ACTION ITEM: Give all the lines below again, exactly, with no pictures.

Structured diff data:
○ ○ ○ ○ ○ ○ ○
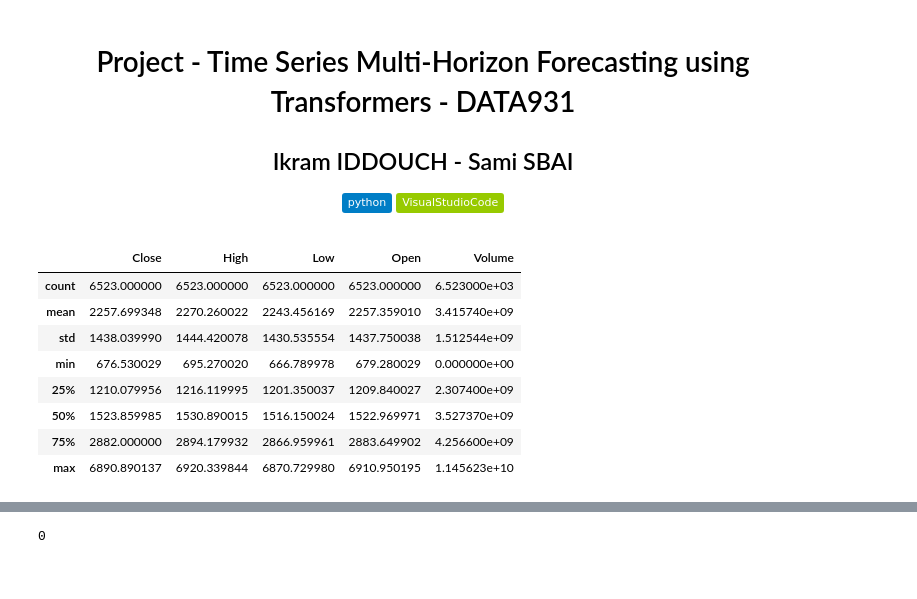
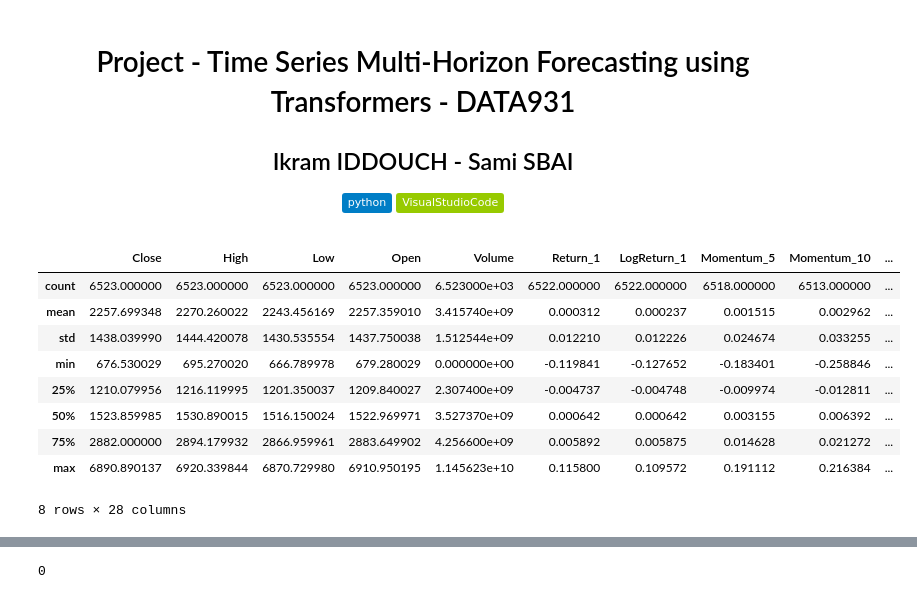
Before and after one commit to Samisb2002/Prevision-financiere, a Jupyter notebook: index .ipynb, the cells around one changed output, grey strips where cells are left out. Drawn from its saved outputs; the diff is of its cells as text; code cells hidden in the pictures; badges without logos.

```diff
--- a/index .ipynb
+++ b/index .ipynb
@@ -19,17 +22,18 @@ from sklearn.metrics import mean_squared_error
 %matplotlib inline
 # %%
-df = pd.read_csv('Data/SP500_2000.csv')
+df = pd.read_csv('Data/SP500_features.csv')
 df.describe()
 # %% [output]
-|  | Close | High | Low | Open | Volume |
-| count | 6523.000000 | 6523.000000 | 6523.000000 | 6523.000000 | 6.523000e+03 |
-| mean | 2257.699348 | 2270.260022 | 2243.456169 | 2257.359010 | 3.415740e+09 |
-| std | 1438.039990 | 1444.420078 | 1430.535554 | 1437.750038 | 1.512544e+09 |
-| min | 676.530029 | 695.270020 | 666.789978 | 679.280029 | 0.000000e+00 |
-| 25% | 1210.079956 | 1216.119995 | 1201.350037 | 1209.840027 | 2.307400e+09 |
-| 50% | 1523.859985 | 1530.890015 | 1516.150024 | 1522.969971 | 3.527370e+09 |
-| 75% | 2882.000000 | 2894.179932 | 2866.959961 | 2883.649902 | 4.256600e+09 |
-| max | 6890.890137 | 6920.339844 | 6870.729980 | 6910.950195 | 1.145623e+10 |
+|  | Close | High | Low | Open | Volume | Return_1 | LogReturn_1 | Momentum_5 | Momentum_10 | ... |
+| count | 6523.000000 | 6523.000000 | 6523.000000 | 6523.000000 | 6.523000e+03 | 6522.000000 | 6522.000000 | 6518.000000 | 6513.000000 | ... |
+| mean | 2257.699348 | 2270.260022 | 2243.456169 | 2257.359010 | 3.415740e+09 | 0.000312 | 0.000237 | 0.001515 | 0.002962 | ... |
+| std | 1438.039990 | 1444.420078 | 1430.535554 | 1437.750038 | 1.512544e+09 | 0.012210 | 0.012226 | 0.024674 | 0.033255 | ... |
+| min | 676.530029 | 695.270020 | 666.789978 | 679.280029 | 0.000000e+00 | -0.119841 | -0.127652 | -0.183401 | -0.258846 | ... |
+| 25% | 1210.079956 | 1216.119995 | 1201.350037 | 1209.840027 | 2.307400e+09 | -0.004737 | -0.004748 | -0.009974 | -0.012811 | ... |
+| 50% | 1523.859985 | 1530.890015 | 1516.150024 | 1522.969971 | 3.527370e+09 | 0.000642 | 0.000642 | 0.003155 | 0.006392 | ... |
+| 75% | 2882.000000 | 2894.179932 | 2866.959961 | 2883.649902 | 4.256600e+09 | 0.005892 | 0.005875 | 0.014628 | 0.021272 | ... |
+| max | 6890.890137 | 6920.339844 | 6870.729980 | 6910.950195 | 1.145623e+10 | 0.115800 | 0.109572 | 0.191112 | 0.216384 | ... |
+8 rows × 28 columns
 # %%
 df.info()
 # %% [output]
```
Also changed, not shown: parts of 11 cells of this notebook.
○ ○ ○ ○ ○ ○ ○
COMPLETED EXERCISE:
Before and after one commit to Samisb2002/Prevision-financiere, a Jupyter notebook: index .ipynb, the cells around one changed output, grey strips where cells are left out. Drawn from its saved outputs; the diff is of its cells as text; code cells hidden in the pictures; badges without logos.

```diff
--- a/index .ipynb
+++ b/index .ipynb
@@ -19,17 +22,18 @@ from sklearn.metrics import mean_squared_error
 %matplotlib inline
 # %%
-df = pd.read_csv('Data/SP500_2000.csv')
+df = pd.read_csv('Data/SP500_features.csv')
 df.describe()
 # %% [output]
-|  | Close | High | Low | Open | Volume |
-| count | 6523.000000 | 6523.000000 | 6523.000000 | 6523.000000 | 6.523000e+03 |
-| mean | 2257.699348 | 2270.260022 | 2243.456169 | 2257.359010 | 3.415740e+09 |
-| std | 1438.039990 | 1444.420078 | 1430.535554 | 1437.750038 | 1.512544e+09 |
-| min | 676.530029 | 695.270020 | 666.789978 | 679.280029 | 0.000000e+00 |
-| 25% | 1210.079956 | 1216.119995 | 1201.350037 | 1209.840027 | 2.307400e+09 |
-| 50% | 1523.859985 | 1530.890015 | 1516.150024 | 1522.969971 | 3.527370e+09 |
-| 75% | 2882.000000 | 2894.179932 | 2866.959961 | 2883.649902 | 4.256600e+09 |
-| max | 6890.890137 | 6920.339844 | 6870.729980 | 6910.950195 | 1.145623e+10 |
+|  | Close | High | Low | Open | Volume | Return_1 | LogReturn_1 | Momentum_5 | Momentum_10 | ... |
+| count | 6523.000000 | 6523.000000 | 6523.000000 | 6523.000000 | 6.523000e+03 | 6522.000000 | 6522.000000 | 6518.000000 | 6513.000000 | ... |
+| mean | 2257.699348 | 2270.260022 | 2243.456169 | 2257.359010 | 3.415740e+09 | 0.000312 | 0.000237 | 0.001515 | 0.002962 | ... |
+| std | 1438.039990 | 1444.420078 | 1430.535554 | 1437.750038 | 1.512544e+09 | 0.012210 | 0.012226 | 0.024674 | 0.033255 | ... |
+| min | 676.530029 | 695.270020 | 666.789978 | 679.280029 | 0.000000e+00 | -0.119841 | -0.127652 | -0.183401 | -0.258846 | ... |
+| 25% | 1210.079956 | 1216.119995 | 1201.350037 | 1209.840027 | 2.307400e+09 | -0.004737 | -0.004748 | -0.009974 | -0.012811 | ... |
+| 50% | 1523.859985 | 1530.890015 | 1516.150024 | 1522.969971 | 3.527370e+09 | 0.000642 | 0.000642 | 0.003155 | 0.006392 | ... |
+| 75% | 2882.000000 | 2894.179932 | 2866.959961 | 2883.649902 | 4.256600e+09 | 0.005892 | 0.005875 | 0.014628 | 0.021272 | ... |
+| max | 6890.890137 | 6920.339844 | 6870.729980 | 6910.950195 | 1.145623e+10 | 0.115800 | 0.109572 | 0.191112 | 0.216384 | ... |
+8 rows × 28 columns
 # %%
 df.info()
 # %% [output]
```
Also changed, not shown: parts of 11 cells of this notebook.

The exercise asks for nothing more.